→ **Records from a collection**:
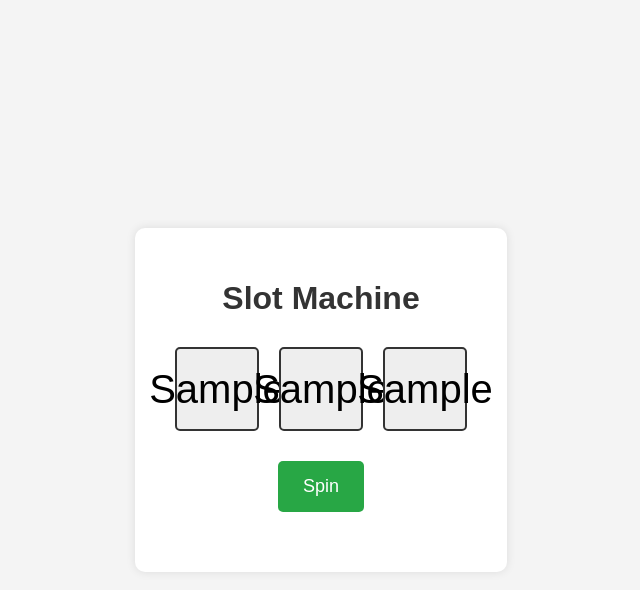
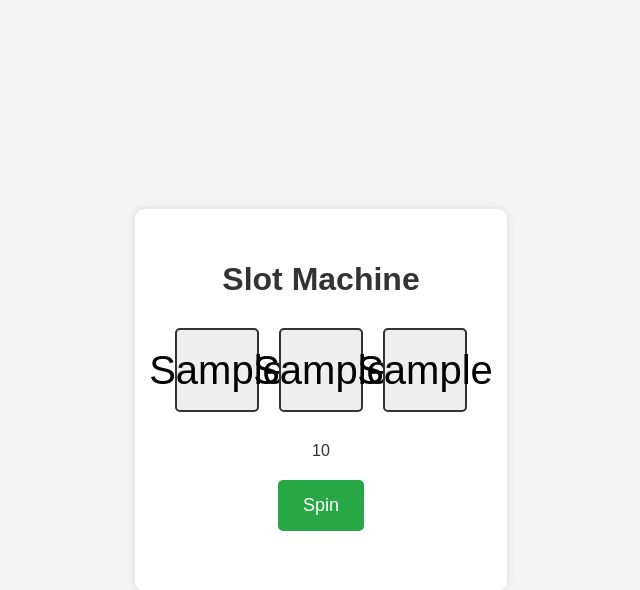
Before and after one commit to BUSH222/slotmachine, a Flask app: template templates/main.html in a window 1280 px wide. Shown: the top 590 px of the page, without its empty margins (319-959 px from the left). Run offline with Flask 3, Linux system fonts and the light colour scheme; the template is opened without the code that fills it: most values are stand-ins (such as "Sample title", 1, 10 or a date in 2020).

Commit message:
balance added prolly

```diff
--- a/static/style.css
+++ b/static/style.css
@@ -58,6 +58,12 @@ h1 {
     background-color: #218838;
 }
 
+.balance {
+    font-size: 1.5 rem;
+    color:#333;
+    margin-bottom: 20px;
+}
+
 .result {
     margin-top: 30px;
     font-size: 1.5rem;
--- a/templates/main.html
+++ b/templates/main.html
@@ -14,9 +14,10 @@
             <div class="reel" id="reel2">{{ emoji2 }}</div>
             <div class="reel" id="reel3">{{ emoji3 }}</div>
         </div>
-        <button id="spin-button">Spin</button>
+        <div class="balance" id="balance">{{ balance }}</div>
+        <button id=spin-button onClick="window.location.reload();">Spin</button>
+
         <div class="result" id="result"></div>
     </div>
-    <script src="{{ url_for('static', filename='js/app.js') }}"></script>
 </body>
 </html>
```
Also changed, not shown: static/app.js (deleted).
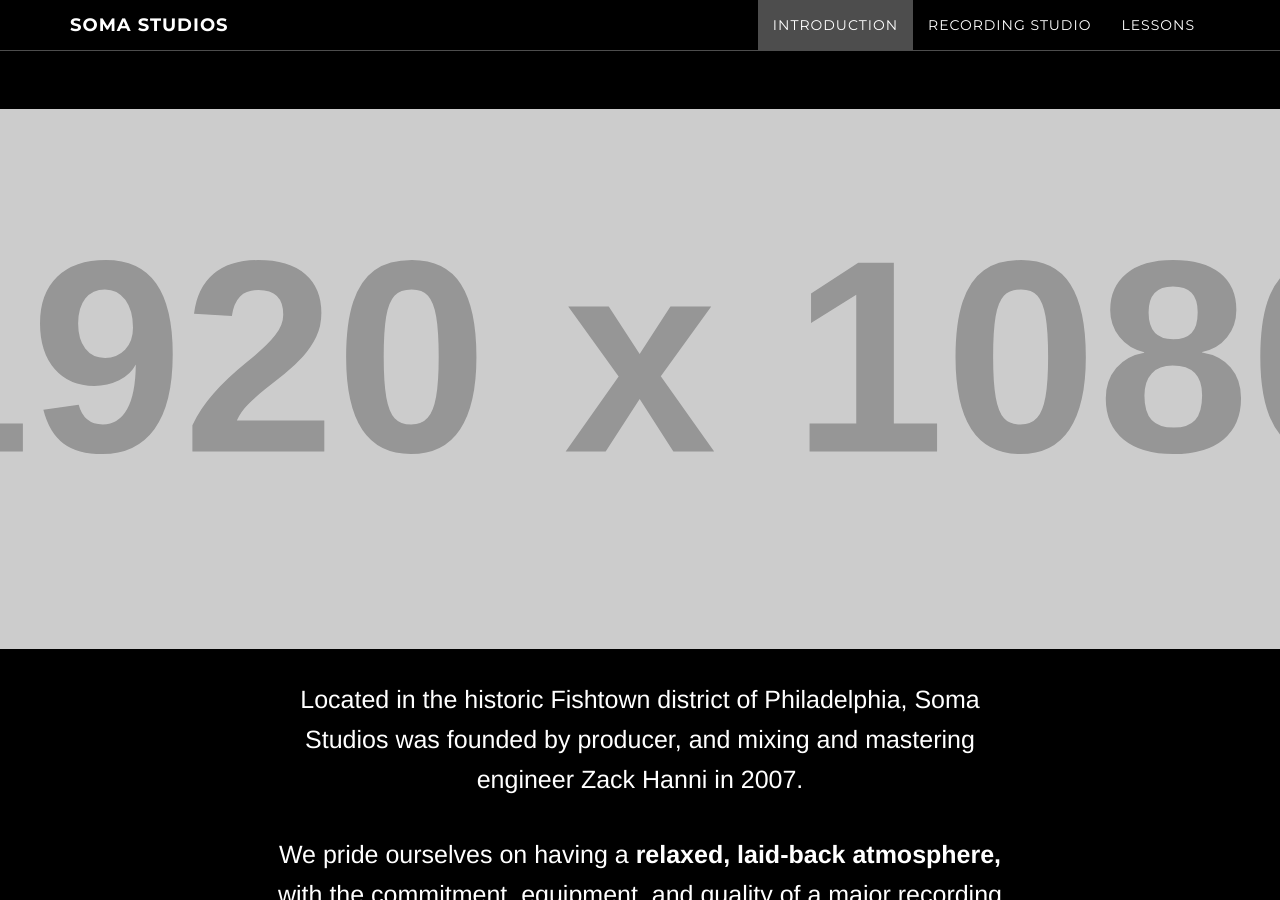
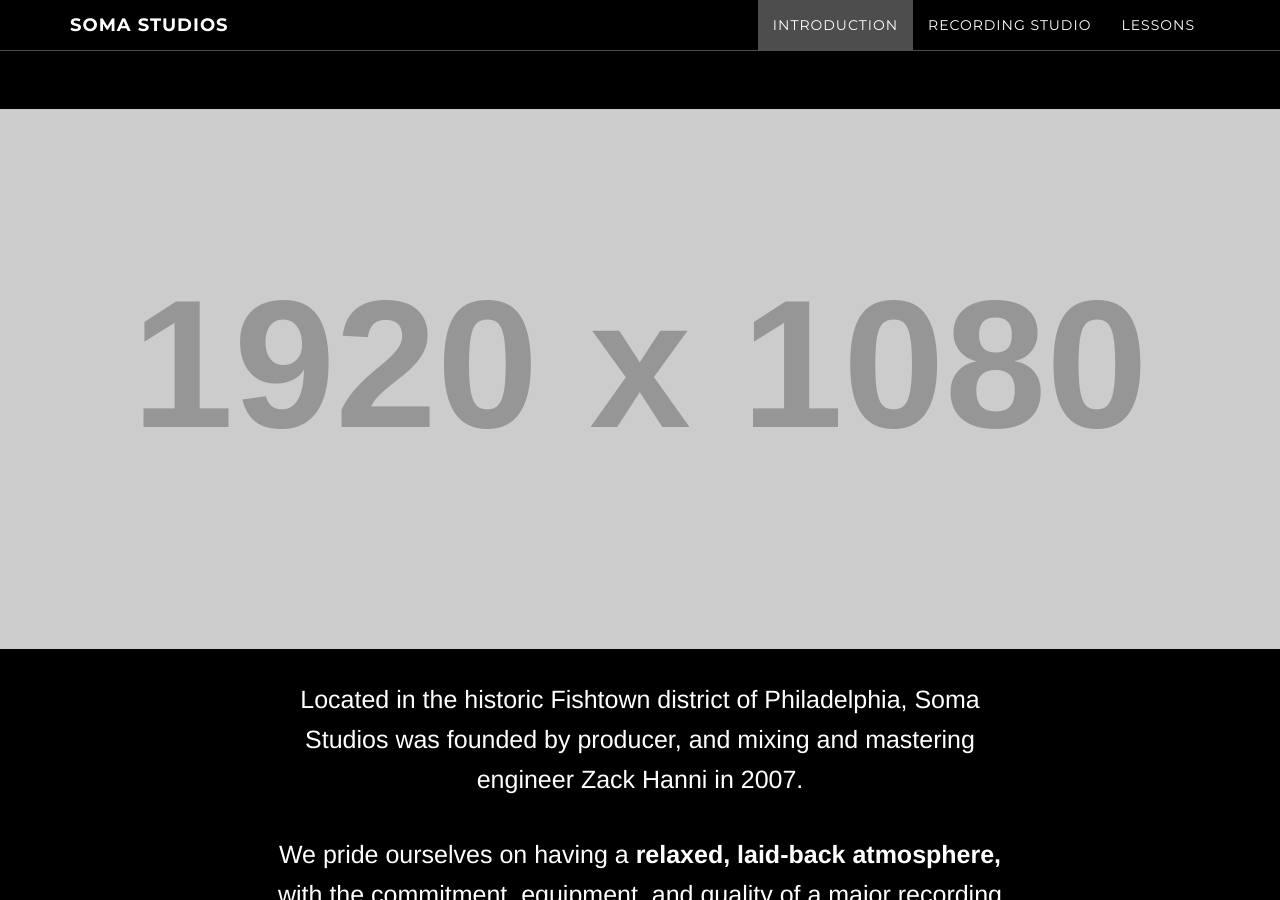
Before and after one commit to zackhanni/Soma-website-classic, a Jekyll site: the page built from index.html, in a window 1280 px wide and 900 px high, scrolled down 1021 px. Built offline with Jekyll 4.4.1, drawn with Linux system fonts in a browser that asks for light colours.

Commit message:
Add styles for section header images

```diff
--- a/_sass/somaaa/_content.scss
+++ b/_sass/somaaa/_content.scss
@@ -7,8 +7,15 @@
         height: 540px;
         width: 100%;
         margin: 30px 0;
+        background-repeat: no-repeat;
+        background-position: center center;
+        -webkit-background-size: cover;
+        -moz-background-size: cover;
+        -o-background-size: cover;
+        background-size: cover;
+
         // TODO: This needs to be part of a different selector to allow different images for each section
-        background: url(http://placehold.it/1920x1080/18D9D9) no-repeat center center;
+        background-image: url(http://placehold.it/1920x1080/18D9D9);
     }
 }
 .download-section {
```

→ **DIRECTIONS FOR THIS TASK**: Report every line in the data that holds "static", copying each one.

→ **SOLUTION TO THE PROBLEM**:
--- a/static/style.css
+++ b/static/style.css
-    <script src="{{ url_for('static', filename='js/app.js') }}"></script>
Also changed, not shown: static/app.js (deleted).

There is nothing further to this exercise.